Start of Excerpted records

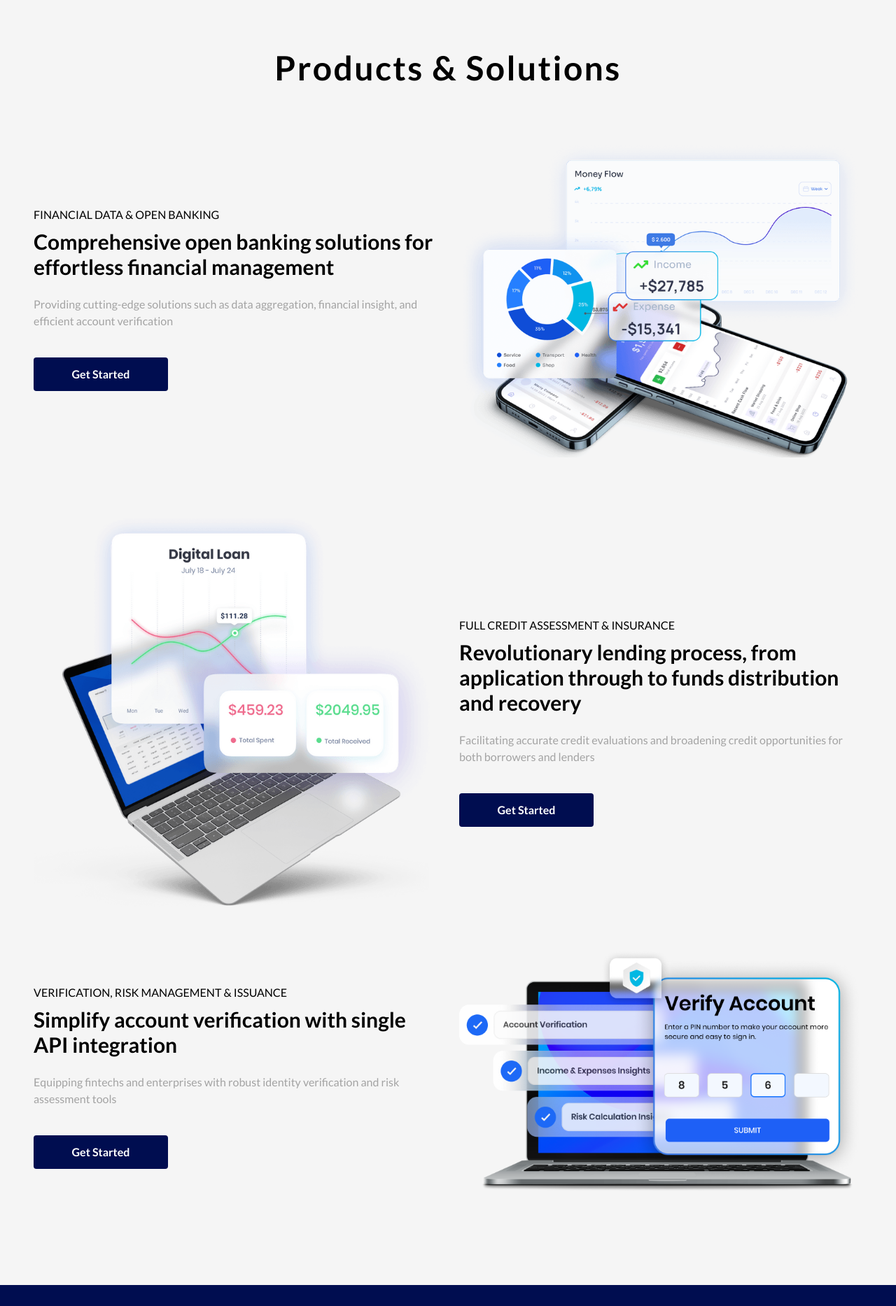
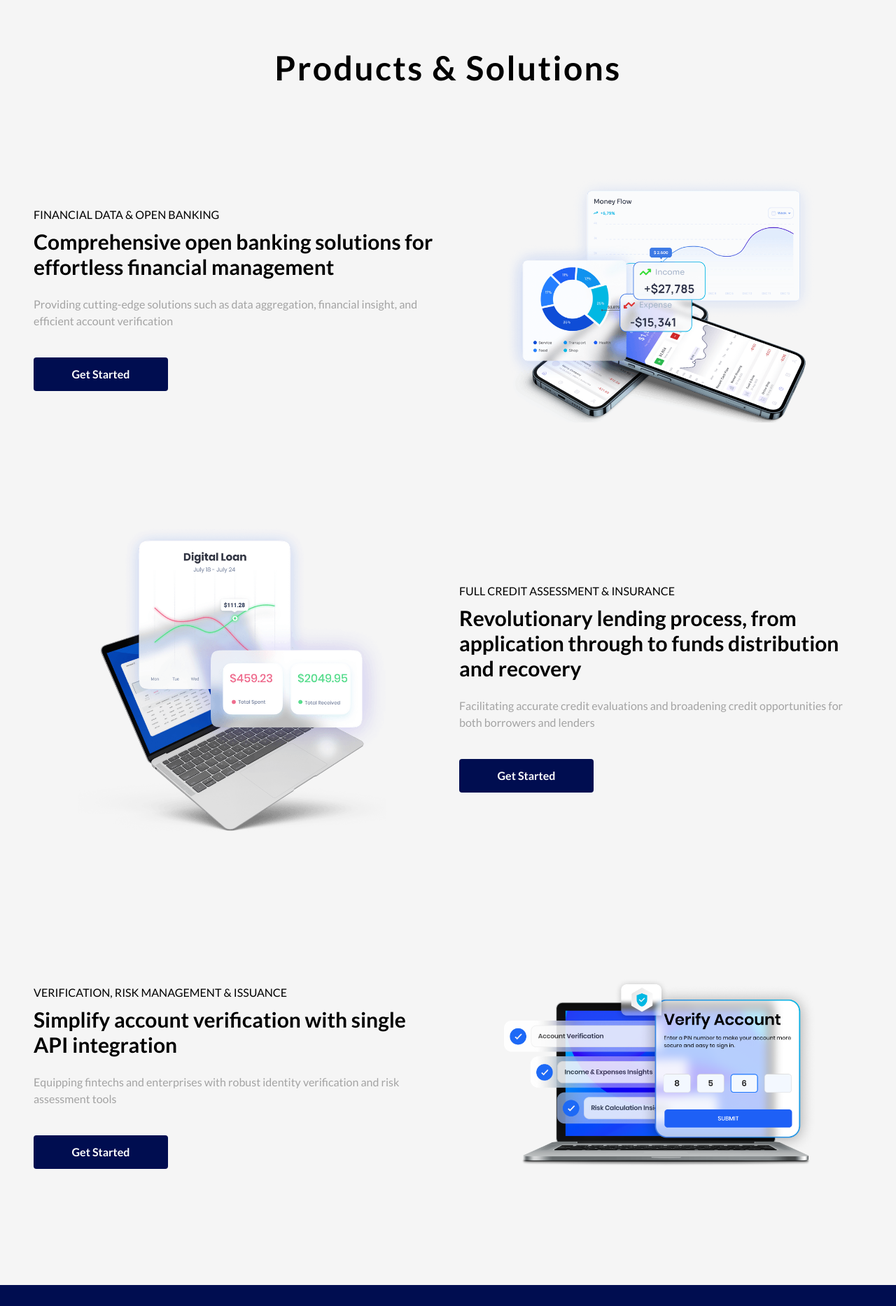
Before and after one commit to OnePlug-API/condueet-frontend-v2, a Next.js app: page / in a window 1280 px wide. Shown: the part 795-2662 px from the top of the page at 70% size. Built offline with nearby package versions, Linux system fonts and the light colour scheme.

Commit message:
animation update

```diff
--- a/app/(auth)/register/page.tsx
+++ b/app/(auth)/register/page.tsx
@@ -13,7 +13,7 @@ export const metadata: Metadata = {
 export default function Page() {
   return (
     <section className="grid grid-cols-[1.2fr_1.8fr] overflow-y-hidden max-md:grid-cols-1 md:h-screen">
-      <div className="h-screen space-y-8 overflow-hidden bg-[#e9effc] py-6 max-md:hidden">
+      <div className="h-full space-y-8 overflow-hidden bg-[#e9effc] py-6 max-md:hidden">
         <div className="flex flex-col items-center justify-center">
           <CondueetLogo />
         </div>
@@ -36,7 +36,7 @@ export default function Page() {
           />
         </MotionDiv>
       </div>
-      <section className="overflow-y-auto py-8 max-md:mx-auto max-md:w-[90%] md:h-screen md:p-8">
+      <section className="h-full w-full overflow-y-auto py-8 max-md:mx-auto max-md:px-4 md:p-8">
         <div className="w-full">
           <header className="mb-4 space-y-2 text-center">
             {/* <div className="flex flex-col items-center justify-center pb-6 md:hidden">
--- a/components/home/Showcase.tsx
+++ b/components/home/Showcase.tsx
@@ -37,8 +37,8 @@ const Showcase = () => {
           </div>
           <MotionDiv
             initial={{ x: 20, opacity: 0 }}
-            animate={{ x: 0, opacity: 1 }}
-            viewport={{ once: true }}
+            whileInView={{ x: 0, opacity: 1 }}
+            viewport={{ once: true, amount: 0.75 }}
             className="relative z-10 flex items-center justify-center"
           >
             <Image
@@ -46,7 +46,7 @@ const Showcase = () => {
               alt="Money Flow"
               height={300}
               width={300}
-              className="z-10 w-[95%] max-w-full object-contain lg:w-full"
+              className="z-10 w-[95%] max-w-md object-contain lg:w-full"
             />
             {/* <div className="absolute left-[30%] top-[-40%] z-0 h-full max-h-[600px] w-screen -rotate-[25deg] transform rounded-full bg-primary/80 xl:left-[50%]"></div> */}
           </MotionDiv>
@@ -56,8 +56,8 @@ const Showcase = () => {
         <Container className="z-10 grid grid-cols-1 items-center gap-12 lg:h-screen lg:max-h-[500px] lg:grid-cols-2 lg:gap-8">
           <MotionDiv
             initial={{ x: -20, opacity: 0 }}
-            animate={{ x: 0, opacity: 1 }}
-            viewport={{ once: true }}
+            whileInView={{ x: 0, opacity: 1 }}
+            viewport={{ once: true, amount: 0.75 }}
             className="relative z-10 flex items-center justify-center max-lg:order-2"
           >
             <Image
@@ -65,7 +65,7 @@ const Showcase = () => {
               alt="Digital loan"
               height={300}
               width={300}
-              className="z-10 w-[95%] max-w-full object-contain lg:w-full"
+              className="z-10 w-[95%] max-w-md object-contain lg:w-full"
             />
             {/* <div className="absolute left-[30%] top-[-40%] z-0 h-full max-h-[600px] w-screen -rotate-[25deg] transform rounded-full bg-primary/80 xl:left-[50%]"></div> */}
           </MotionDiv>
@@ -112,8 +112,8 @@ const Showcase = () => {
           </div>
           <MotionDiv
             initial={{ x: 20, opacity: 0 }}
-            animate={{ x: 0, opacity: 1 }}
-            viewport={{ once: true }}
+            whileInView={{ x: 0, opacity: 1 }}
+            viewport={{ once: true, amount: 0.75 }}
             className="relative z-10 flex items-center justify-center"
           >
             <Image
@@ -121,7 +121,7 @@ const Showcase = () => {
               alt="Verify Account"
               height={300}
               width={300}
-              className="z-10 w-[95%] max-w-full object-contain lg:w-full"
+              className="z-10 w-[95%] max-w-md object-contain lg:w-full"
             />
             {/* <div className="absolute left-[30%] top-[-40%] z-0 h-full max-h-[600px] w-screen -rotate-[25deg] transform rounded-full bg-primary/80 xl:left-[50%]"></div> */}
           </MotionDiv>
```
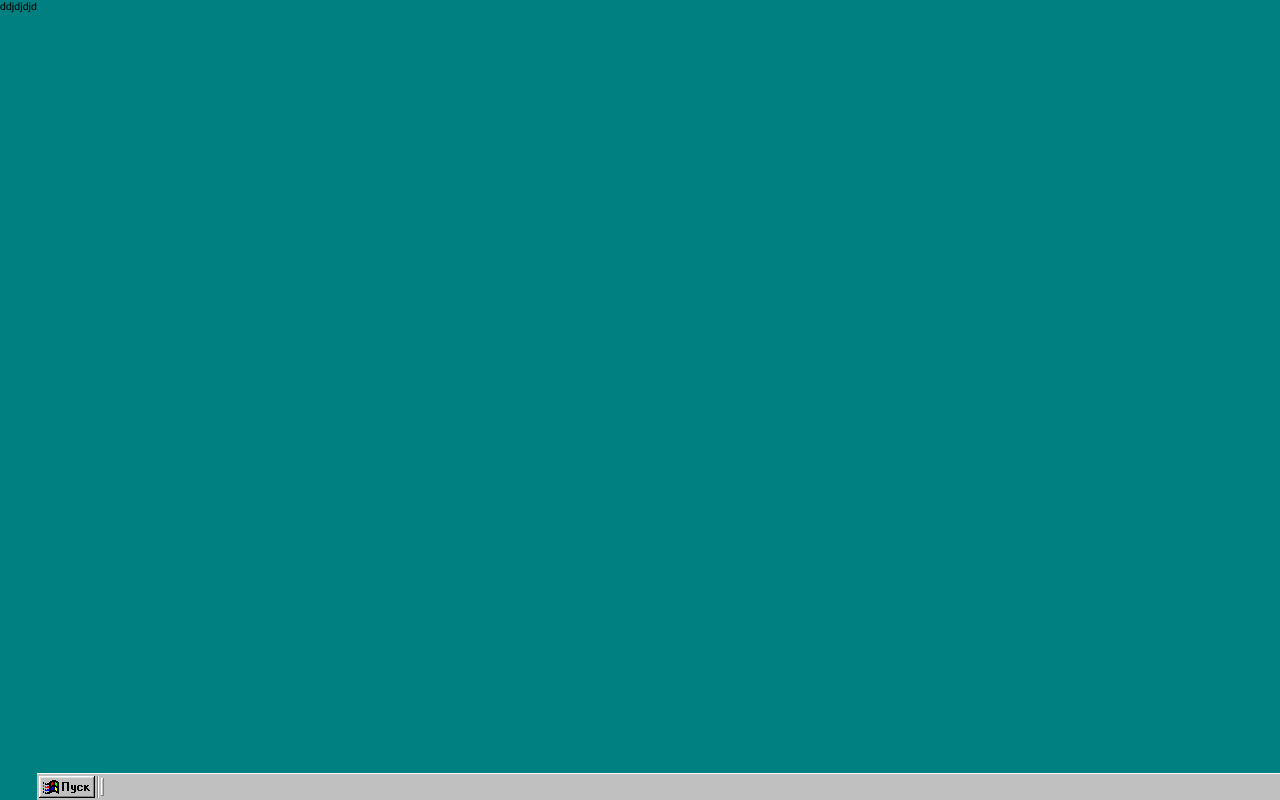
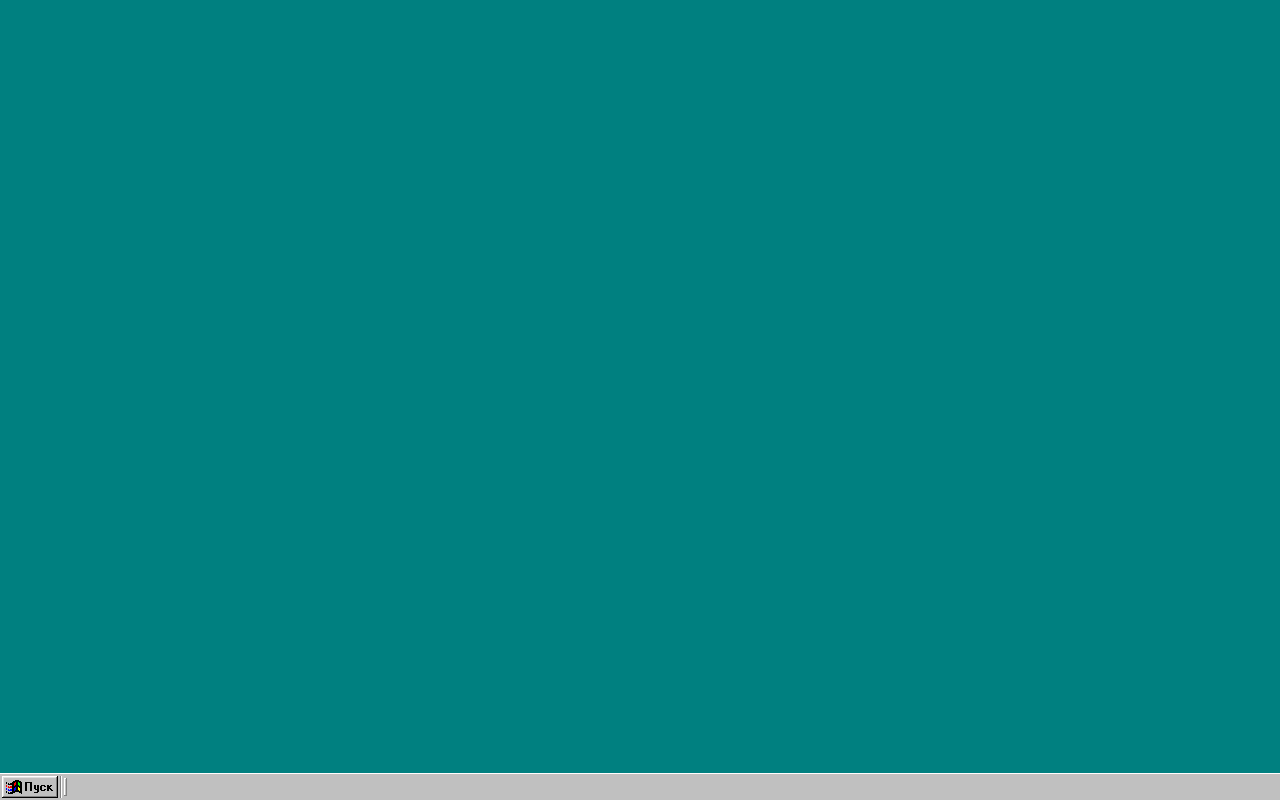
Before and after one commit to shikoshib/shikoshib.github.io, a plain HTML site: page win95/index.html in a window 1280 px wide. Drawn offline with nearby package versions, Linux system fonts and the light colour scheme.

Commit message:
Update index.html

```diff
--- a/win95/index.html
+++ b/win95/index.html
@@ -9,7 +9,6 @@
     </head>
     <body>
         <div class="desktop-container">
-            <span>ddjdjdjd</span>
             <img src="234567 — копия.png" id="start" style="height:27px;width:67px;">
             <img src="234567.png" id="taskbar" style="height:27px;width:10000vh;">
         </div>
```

End of Excerpted records

What this task involves> From the entries above, copy every line containing the word "const".

Output of the task>
@@ -13,7 +13,7 @@ export const metadata: Metadata = {
@@ -37,8 +37,8 @@ const Showcase = () => {
@@ -46,7 +46,7 @@ const Showcase = () => {
@@ -56,8 +56,8 @@ const Showcase = () => {
@@ -65,7 +65,7 @@ const Showcase = () => {
@@ -112,8 +112,8 @@ const Showcase = () => {
@@ -121,7 +121,7 @@ const Showcase = () => {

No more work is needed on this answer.